● **The input**
Content starts

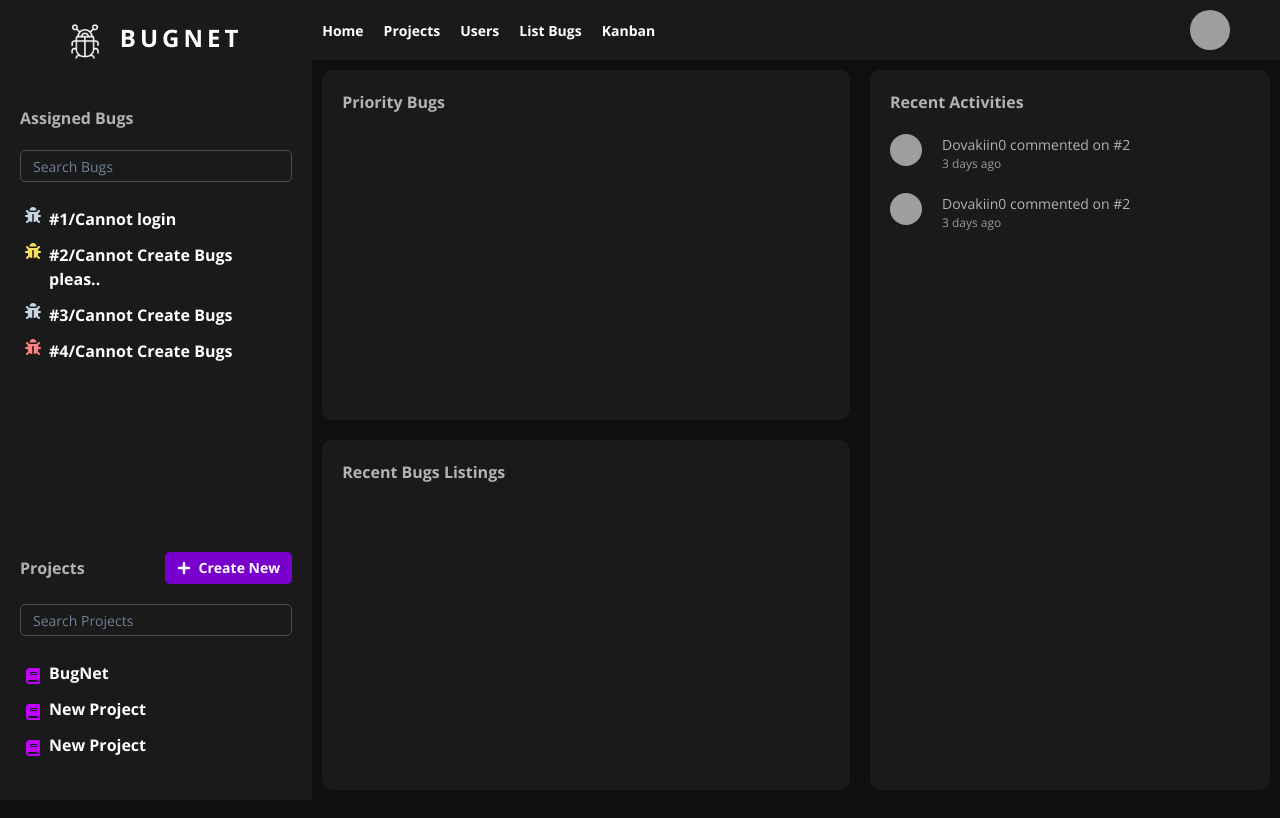
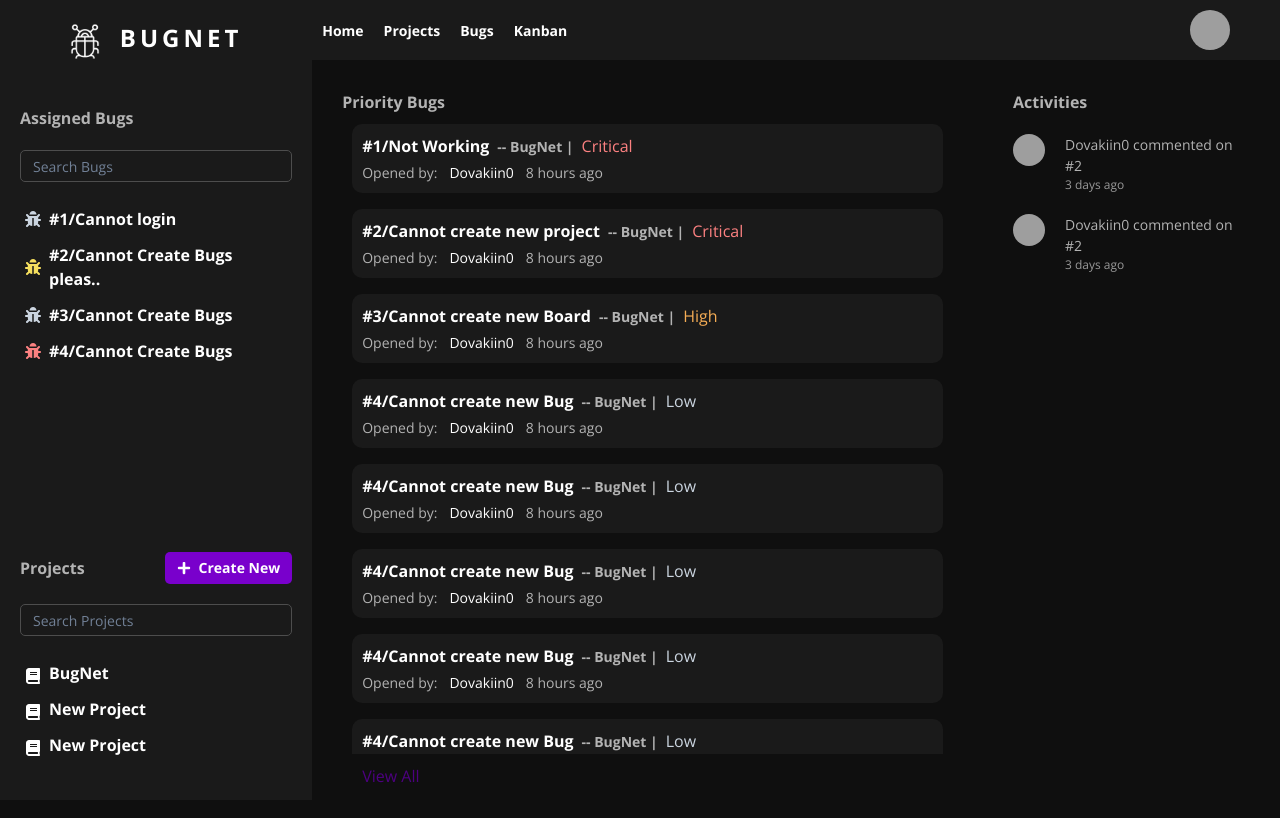
Before and after one commit to Dovakiin0/BugNet, a React (Vite) app in the folder client/: page / in a window 1280 px wide. Built offline with nearby package versions, Linux system fonts and the light colour scheme; grey boxes are pictures that could not be loaded.

Commit message:
steady progress over dashboard components

```diff
--- a/client/src/App.tsx
+++ b/client/src/App.tsx
@@ -5,7 +5,6 @@ const Layout = React.lazy(() => import("./partials/Layouts"));
 
 const Home = React.lazy(() => import("./app/Home"));
 const Project = React.lazy(() => import("./app/Project"));
-const Users = React.lazy(() => import("./app/Users"));
 const CreateBugs = React.lazy(() => import("./app/Bugs/pages/CreateBug"));
 const Bugs = React.lazy(() => import("./app/Bugs"));
 const Kanban = React.lazy(() => import("./app/Kanban"));
@@ -16,7 +15,6 @@ function App() {
       <Route path="/" element={<Layout />}>
         <Route path="/" element={<Home />} />
         <Route path="/projects" element={<Project />} />
-        <Route path="/users" element={<Users />} />
         <Route path="/bugs" element={<Bugs />} />
         <Route path="/bugs/create" element={<CreateBugs />} />
         <Route path="/kanban" element={<Kanban />} />
--- /dev/null
+++ b/client/src/app/Home/components/Bugs.tsx
@@ -0,0 +1,76 @@
+import { Flex, Box, Text } from "@chakra-ui/react";
+import moment from "moment";
+import { FaBug } from "react-icons/fa";
+import { NavLink } from "react-router-dom";
+
+type Props = {
+  id: string;
+  title: string;
+  project: string;
+  author: string;
+  createdAt: string;
+  priority: number;
+};
+
+function Bugs({ id, title, project, author, createdAt, priority }: Props) {
+  const priorityList = {
+    0: {
+      color: "gray.300",
+      title: "Low",
+    },
+    1: {
+      color: "orange.300",
+      title: "High",
+    },
+    2: {
+      color: "red.300",
+      title: "Critical",
+    },
+  };
+
+  return (
+    <Box padding="10px" bg="primary.800" rounded="10">
+      <Flex gap="5" align="center">
+        <Flex flexDir="column" gap="1">
+          <Flex gap="2" align="center">
+            <NavLink to="/bug/101">
+              <Text
+                fontWeight={"bold"}
+                fontSize="md"
+                _hover={{ color: "purple.300" }}
+              >
+                #{id}/{title}
+              </Text>
+            </NavLink>
+            <NavLink to="/project/1">
+              <Text
+                fontWeight={"bold"}
+                fontSize="sm"
+                color="primary.200"
+                _hover={{ color: "purple.300" }}
+              >
+                -- {project} |
+              </Text>
+            </NavLink>
+            <Text
+              color={priorityList[priority as keyof typeof priorityList].color}
+            >
+              {priorityList[priority as keyof typeof priorityList].title}
+            </Text>
+          </Flex>
+          <Flex gap="3" align="center">
+            <Text fontSize="sm" color="primary.200">
+              Opened by:
+            </Text>
+            <Text fontSize="sm">{author}</Text>
+            <Text fontSize={"sm"} color="primary.200">
+              {moment(createdAt).fromNow()}
+            </Text>
+          </Flex>
+        </Flex>
+      </Flex>
+    </Box>
+  );
+}
+
+export default Bugs;
--- a/client/src/app/Home/index.tsx
+++ b/client/src/app/Home/index.tsx
@@ -8,10 +8,7 @@ type Props = {};
 function Home({}: Props) {
   return (
     <Flex flexGrow={"1"}>
-      <Flex direction={"column"} flexGrow="1">
-        <HighPriorityBugs />
-        <RecentBugs />
-      </Flex>
+      <HighPriorityBugs />
       <RecentActivities />
     </Flex>
   );
--- a/client/src/app/Home/partials/HighPriorityBugs.tsx
+++ b/client/src/app/Home/partials/HighPriorityBugs.tsx
@@ -1,18 +1,217 @@
-import { Box, Text } from "@chakra-ui/react";
+import { Box, Button, Stack, Text } from "@chakra-ui/react";
+import { NavLink } from "react-router-dom";
+import Bugs from "../components/Bugs";
 type Props = {};
 
 function HighPriorityBugs({}: Props) {
+  let bugs = [
+    {
+      id: "1",
+      title: "Not Working",
+      project: "BugNet",
+      author: "Dovakiin0",
+      priority: 2,
+      createdAt: "2023-01-31",
+    },
+    {
+      id: "2",
+      title: "Cannot create new project",
+      project: "BugNet",
+      author: "Dovakiin0",
+      priority: 2,
+      createdAt: "2023-01-31",
+    },
+    {
+      id: "3",
+      title: "Cannot create new Board",
+      project: "BugNet",
+      author: "Dovakiin0",
+      priority: 1,
+      createdAt: "2023-01-31",
+    },
+    {
+      id: "4",
+      title: "Cannot create new Bug",
+      project: "BugNet",
+      author: "Dovakiin0",
+      priority: 0,
+      createdAt: "2023-01-31",
+    },
+    {
+      id: "4",
+      title: "Cannot create new Bug",
+      project: "BugNet",
+      author: "Dovakiin0",
+      priority: 0,
+      createdAt: "2023-01-31",
+    },
+    {
+      id: "4",
+      title: "Cannot create new Bug",
+      project: "BugNet",
+      author: "Dovakiin0",
+      priority: 0,
+      createdAt: "2023-01-31",
+    },
+    {
+      id: "4",
+      title: "Cannot create new Bug",
+      project: "BugNet",
+      author: "Dovakiin0",
+      priority: 0,
+      createdAt: "2023-01-31",
+    },
+    {
+      id: "4",
+      title: "Cannot create new Bug",
+      project: "BugNet",
+      author: "Dovakiin0",
+      priority: 0,
+      createdAt: "2023-01-31",
+    },
+    {
+      id: "4",
+      title: "Cannot create new Bug",
+      project: "BugNet",
+      author: "Dovakiin0",
+      priority: 0,
+      createdAt: "2023-01-31",
+    },
+    {
+      id: "4",
+      title: "Cannot create new Bug",
+      project: "BugNet",
+      author: "Dovakiin0",
+      priority: 0,
+      createdAt: "2023-01-31",
+    },
+    {
+      id: "4",
+      title: "Cannot create new Bug",
+      project: "BugNet",
+      author: "Dovakiin0",
+      priority: 0,
+      createdAt: "2023-01-31",
+    },
+    {
+      id: "4",
+      title: "Cannot create new Bug",
+      project: "BugNet",
+      author: "Dovakiin0",
+      priority: 0,
+      createdAt: "2023-01-31",
+    },
+    {
+      id: "4",
+      title: "Cannot create new Bug",
+      project: "BugNet",
+      author: "Dovakiin0",
+      priority: 0,
+      createdAt: "2023-01-31",
+    },
+    {
+      id: "4",
+      title: "Cannot create new Bug",
+      project: "BugNet",
+      author: "Dovakiin0",
+      priority: 0,
+      createdAt: "2023-01-31",
+    },
+    {
+      id: "4",
+      title: "Cannot create new Bug",
+      project: "BugNet",
+      author: "Dovakiin0",
+      priority: 0,
+      createdAt: "2023-01-31",
+    },
+    {
+      id: "4",
+      title: "Cannot create new Bug",
+      project: "BugNet",
+      author: "Dovakiin0",
+      priority: 0,
+      createdAt: "2023-01-31",
+    },
+    {
+      id: "4",
+      title: "Cannot create new Bug",
+      project: "BugNet",
+      author: "Dovakiin0",
+      priority: 0,
+      createdAt: "2023-01-31",
+    },
+    {
+      id: "4",
+      title: "Cannot create new Bug",
+      project: "BugNet",
+      author: "Dovakiin0",
+      priority: 0,
+      createdAt: "2023-01-31",
+    },
+    {
+      id: "4",
+      title: "Cannot create new Bug",
+      project: "BugNet",
+      author: "Dovakiin0",
+      priority: 0,
+      createdAt: "2023-01-31",
+    },
+    {
+      id: "4",
+      title: "Cannot create new Bug",
+      project: "BugNet",
+      author: "Dovakiin0",
+      priority: 0,
+      createdAt: "2023-01-31",
+    },
+    {
+      id: "4",
+      title: "Cannot create new Bug",
+      project: "BugNet",
+      author: "Dovakiin0",
+      priority: 0,
+      createdAt: "2023-01-31",
+    },
+    {
+      id: "4",
+      title: "Cannot create new Bug",
+      project: "BugNet",
+      author: "Dovakiin0",
+      priority: 0,
+      createdAt: "2023-01-31",
+    },
+    {
+      id: "4",
+      title: "Cannot create new Bug",
+      project: "BugNet",
+      author: "Dovakiin0",
+      priority: 0,
+      createdAt: "2023-01-31",
+    },
+  ];
+
   return (
-    <Box
-      bg="primary.800"
-      margin="10px"
-      padding="20px"
-      rounded={10}
-      height="full"
-    >
+    <Box margin="10px" padding="20px" rounded={10} width="full">
       <Text fontWeight={"bold"} color="primary.200">
         Priority Bugs
       </Text>
+      <Stack
+        direction={"column"}
+        spacing="4"
+        padding="10px"
+        overflowY="auto"
+        maxHeight={"80vh"}
+      >
+        {bugs.slice(0, 10).map((bug) => (
+          <Bugs key={bug.id} {...bug} />
+        ))}
+      </Stack>
+      <NavLink to="/bugs">
+        <Text margin="10px 0 0 20px" color="brand.800">
+          View All
+        </Text>
+      </NavLink>
     </Box>
   );
 }
--- a/client/src/app/Home/partials/RecentActivities.tsx
+++ b/client/src/app/Home/partials/RecentActivities.tsx
@@ -5,17 +5,16 @@ type Props = {};
 function RecentActivities({}: Props) {
   return (
     <Box
-      bg="primary.800"
       margin="10px"
       padding="20px"
       rounded={10}
       maxWidth="400px"
       width="400px"
-      overflowX={"hidden"}
-      overflowY="auto"
+      // overflowX={"hidden"}
+      // overflowY="auto"
     >
       <Text fontWeight={"bold"} color="primary.200">
-        Recent Activities
+        Activities
       </Text>
       <Box maxHeight={"10vh"}>
         <Activity />
--- a/client/src/app/Users/index.tsx
+++ /dev/null
@@ -1,9 +0,0 @@
-import React from "react";
-
-type Props = {};
-
-function Users({}: Props) {
-  return <div>Users</div>;
-}
-
-export default Users;
--- a/client/src/partials/Layouts/Navbar/Components/AssignedBugs.tsx
+++ b/client/src/partials/Layouts/Navbar/Components/AssignedBugs.tsx
@@ -34,13 +34,13 @@ function AssignedBugs({ bugList }: Props) {
       {bugList.map((bug) => (
         <ListItem key={bug.id} fontWeight={"bold"}>
           <NavLink to={`/bugs/id`}>
-            <Flex>
+            <Flex align="center">
               <ListIcon
                 as={FaBug}
                 color={priority[bug.priority as keyof typeof priority]}
               />
               <Tooltip label={bug.title} placement="right">
-                <Text>
+                <Text _hover={{ color: "purple.300" }}>
                   #{bug.id}/
                   {bug.title.length > 25
                     ? `${bug.title.slice(0, 24)}..`
--- a/client/src/partials/Layouts/Navbar/Components/ProjectList.tsx
+++ b/client/src/partials/Layouts/Navbar/Components/ProjectList.tsx
@@ -13,10 +13,10 @@ function ProjectList({ projects }: Props) {
         <ListItem
           key={project.id}
           fontWeight={"bold"}
-          _hover={{ color: "primary.200" }}
+          _hover={{ color: "purple.300" }}
         >
           <NavLink to={`/project/${project.id}`}>
-            <ListIcon as={FaBook} color="brand.200" />
+            <ListIcon as={FaBook} />
             {project.title}
           </NavLink>
         </ListItem>
--- a/client/src/partials/Routes/HeaderRoutes.ts
+++ b/client/src/partials/Routes/HeaderRoutes.ts
@@ -17,9 +17,8 @@ export const HeaderRoutes: HeaderRoute[] = [
     path: "/projects",
     access: ["admin", "user"],
   },
-  { name: "Users", path: "/users", access: ["admin"] },
   {
-    name: "List Bugs",
+    name: "Bugs",
     path: "/bugs",
     access: ["admin", "user"],
   },
```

Content ends

● **Exercise**
Provide the count of lines in the records above that hold the word "Users", with no other text.

● **Reply to the task**
7